§ How to complete this task
Set down the data below exactly; pictures stay out.

——

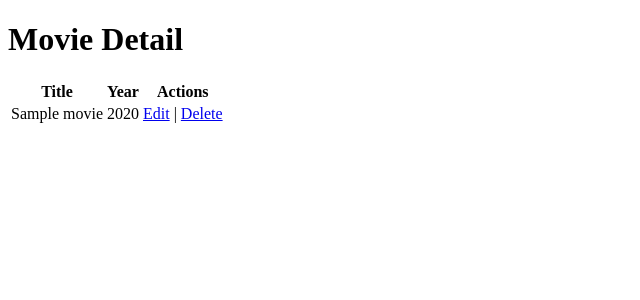
After one commit to devphilip/dd-django-movies, a Django app: page /movies/1 in a window 1280 px wide. The commit adds this page. Shown: the top 300 px of the page, without its empty margins (0-640 px from the left). Run offline with Django 5.2, Linux system fonts and the light colour scheme; tables that the repository leaves empty hold one stand-in row (values such as "Sample post").

Commit message:
completed the crud operations here

```diff
--- /dev/null
+++ b/movies/admin.py
@@ -0,0 +1,5 @@
+from .models import Movie
+from django.contrib import admin
+
+
+admin.site.register(Movie)
--- /dev/null
+++ b/movies/models.py
@@ -0,0 +1,9 @@
+from django.db import models
+
+
+class Movie(models.Model):
+    title = models.CharField(max_length=100)
+    year = models.IntegerField()
+
+    def __str__(self):
+        return f'{self.title} from {self.year}'
--- a/movies/urls.py
+++ b/movies/urls.py
@@ -22,4 +22,8 @@ urlpatterns = [
     path('admin/', admin.site.urls),
     path('', views.home),
     path('movies', views.movies),
+    path('movies/<int:movie_id>', views.detail),
+    path('movies/add', views.add),
+    path('movies/<int:movie_id>/edit', views.edit),
+    path('movies/<int:movie_id>/delete', views.delete),
 ]
--- a/movies/views.py
+++ b/movies/views.py
@@ -1,29 +1,53 @@
-from django.http import HttpResponse
+from django.http import HttpResponse, HttpResponseRedirect, Http404
 from django.shortcuts import render
+from .models import Movie
 
 
-data = {
-    'movies': [
-        {
-            'id': 1,
-            'title': 'The Godfather',
-            'year': '1972'
-        },
-        {
-            'id': 2,
-            'title': 'The Godfather: Part II',
-            'year': '1974'
-        },
-        {
-            'id': 3,
-            'title': 'The Dark Knight',
-            'year': '2008'
-        }
-    ]
-}
 def movies(request):
     # return HttpResponse("Hello, world. You're at the movies index.")
+    data = {'movies': Movie.objects.all()}
     return render(request, 'movies/movies.html', data)
 
 def home(request):
     return HttpResponse("Hello, world. You're at the movies index.")
+
+def detail(request, movie_id):
+    data = Movie.objects.get(id=movie_id)
+    print("The data: ", data)
+    return render(request, 'movies/detail.html', {'movie': data})
+
+
+def add(request):
+    title = request.POST.get('title')
+    year = request.POST.get('year')
+    if title and year:
+        movie = Movie(title=title, year=year)
+        movie.save()
+        return HttpResponseRedirect('/movies')
+    return render(request, 'movies/add.html')
+
+
+def edit(request, movie_id):
+    movie = Movie.objects.get(id=movie_id)
+    if not movie:    # if movie doesn't exist
+        raise Http404("Movie does not exist")
+    if request.method == 'POST':
+        title = request.POST.get('title')
+        year = request.POST.get('year')
+        if title and year:
+            movie.title = title
+        if year:
+            movie.year = year
+        movie.save()
+        return HttpResponseRedirect('/movies')
+    return render(request, 'movies/edit.html', {'movie': movie})
+
+
+def delete(request, movie_id):
+    try:
+        movie = Movie.objects.get(id=movie_id)
+    except Movie.DoesNotExist:
+        raise Http404("Movie does not exist")
+
+    movie.delete()
+    return HttpResponseRedirect('/movies')
--- /dev/null
+++ b/templates/movies/detail.html
@@ -0,0 +1,24 @@
+<!DOCTYPE html>
+<html lang="en">
+<head>
+  <meta charset="UTF-8">
+  <title>Title</title>
+</head>
+<body>
+  <h1>Movie Detail</h1>
+  <table>
+    <tr>
+      <th>Title</th>
+      <th>Year</th>
+      <th>Actions</th>
+    </tr>
+    <tr>
+      <td>{{ movie.title }}</td>
+      <td>{{ movie.year }}</td>
+      <td>
+        <a href="/movies/{{ movie.id }}/edit">Edit</a> | <a href="/movies/{{ movie.id }}/delete">Delete</a>
+      </td>
+    </tr>
+  </table>
+</body>
+</html>
--- a/templates/movies/movies.html
+++ b/templates/movies/movies.html
@@ -6,10 +6,12 @@
 </head>
 <body>
 <h2>Movies</h2>
+<a href="movies/add">Add new Movie</a>
 <ul>
   {% for movie in movies %}
-    <li>{{ movie.title }}</li>
+    <li><a href="movies/{{ movie.id }}">{{ movie.title }}</a></li>
   {% endfor %}
 </ul>
+
 </body>
 </html>
```
Also changed, not shown: templates/movies/add.html (added, +20 -0 lines), templates/movies/edit.html (added, +20 -0 lines), movies/migrations/0001_initial.py (added), movies/migrations/__init__.py (added).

——

§ Result of this exercise
After one commit to devphilip/dd-django-movies, a Django app: page /movies/1 in a window 1280 px wide. The commit adds this page. Shown: the top 300 px of the page, without its empty margins (0-640 px from the left). Run offline with Django 5.2, Linux system fonts and the light colour scheme; tables that the repository leaves empty hold one stand-in row (values such as "Sample post").

Commit message:
completed the crud operations here

```diff
--- /dev/null
+++ b/movies/admin.py
@@ -0,0 +1,5 @@
+from .models import Movie
+from django.contrib import admin
+
+
+admin.site.register(Movie)
--- /dev/null
+++ b/movies/models.py
@@ -0,0 +1,9 @@
+from django.db import models
+
+
+class Movie(models.Model):
+    title = models.CharField(max_length=100)
+    year = models.IntegerField()
+
+    def __str__(self):
+        return f'{self.title} from {self.year}'
--- a/movies/urls.py
+++ b/movies/urls.py
@@ -22,4 +22,8 @@ urlpatterns = [
     path('admin/', admin.site.urls),
     path('', views.home),
     path('movies', views.movies),
+    path('movies/<int:movie_id>', views.detail),
+    path('movies/add', views.add),
+    path('movies/<int:movie_id>/edit', views.edit),
+    path('movies/<int:movie_id>/delete', views.delete),
 ]
--- a/movies/views.py
+++ b/movies/views.py
@@ -1,29 +1,53 @@
-from django.http import HttpResponse
+from django.http import HttpResponse, HttpResponseRedirect, Http404
 from django.shortcuts import render
+from .models import Movie
 
 
-data = {
-    'movies': [
-        {
-            'id': 1,
-            'title': 'The Godfather',
-            'year': '1972'
-        },
-        {
-            'id': 2,
-            'title': 'The Godfather: Part II',
-            'year': '1974'
-        },
-        {
-            'id': 3,
-            'title': 'The Dark Knight',
-            'year': '2008'
-        }
-    ]
-}
 def movies(request):
     # return HttpResponse("Hello, world. You're at the movies index.")
+    data = {'movies': Movie.objects.all()}
     return render(request, 'movies/movies.html', data)
 
 def home(request):
     return HttpResponse("Hello, world. You're at the movies index.")
+
+def detail(request, movie_id):
+    data = Movie.objects.get(id=movie_id)
+    print("The data: ", data)
+    return render(request, 'movies/detail.html', {'movie': data})
+
+
+def add(request):
+    title = request.POST.get('title')
+    year = request.POST.get('year')
+    if title and year:
+        movie = Movie(title=title, year=year)
+        movie.save()
+        return HttpResponseRedirect('/movies')
+    return render(request, 'movies/add.html')
+
+
+def edit(request, movie_id):
+    movie = Movie.objects.get(id=movie_id)
+    if not movie:    # if movie doesn't exist
+        raise Http404("Movie does not exist")
+    if request.method == 'POST':
+        title = request.POST.get('title')
+        year = request.POST.get('year')
+        if title and year:
+            movie.title = title
+        if year:
+            movie.year = year
+        movie.save()
+        return HttpResponseRedirect('/movies')
+    return render(request, 'movies/edit.html', {'movie': movie})
+
+
+def delete(request, movie_id):
+    try:
+        movie = Movie.objects.get(id=movie_id)
+    except Movie.DoesNotExist:
+        raise Http404("Movie does not exist")
+
+    movie.delete()
+    return HttpResponseRedirect('/movies')
--- /dev/null
+++ b/templates/movies/detail.html
@@ -0,0 +1,24 @@
+<!DOCTYPE html>
+<html lang="en">
+<head>
+  <meta charset="UTF-8">
+  <title>Title</title>
+</head>
+<body>
+  <h1>Movie Detail</h1>
+  <table>
+    <tr>
+      <th>Title</th>
+      <th>Year</th>
+      <th>Actions</th>
+    </tr>
+    <tr>
+      <td>{{ movie.title }}</td>
+      <td>{{ movie.year }}</td>
+      <td>
+        <a href="/movies/{{ movie.id }}/edit">Edit</a> | <a href="/movies/{{ movie.id }}/delete">Delete</a>
+      </td>
+    </tr>
+  </table>
+</body>
+</html>
--- a/templates/movies/movies.html
+++ b/templates/movies/movies.html
@@ -6,10 +6,12 @@
 </head>
 <body>
 <h2>Movies</h2>
+<a href="movies/add">Add new Movie</a>
 <ul>
   {% for movie in movies %}
-    <li>{{ movie.title }}</li>
+    <li><a href="movies/{{ movie.id }}">{{ movie.title }}</a></li>
   {% endfor %}
 </ul>
+
 </body>
 </html>
```
Also changed, not shown: templates/movies/add.html (added, +20 -0 lines), templates/movies/edit.html (added, +20 -0 lines), movies/migrations/0001_initial.py (added), movies/migrations/__init__.py (added).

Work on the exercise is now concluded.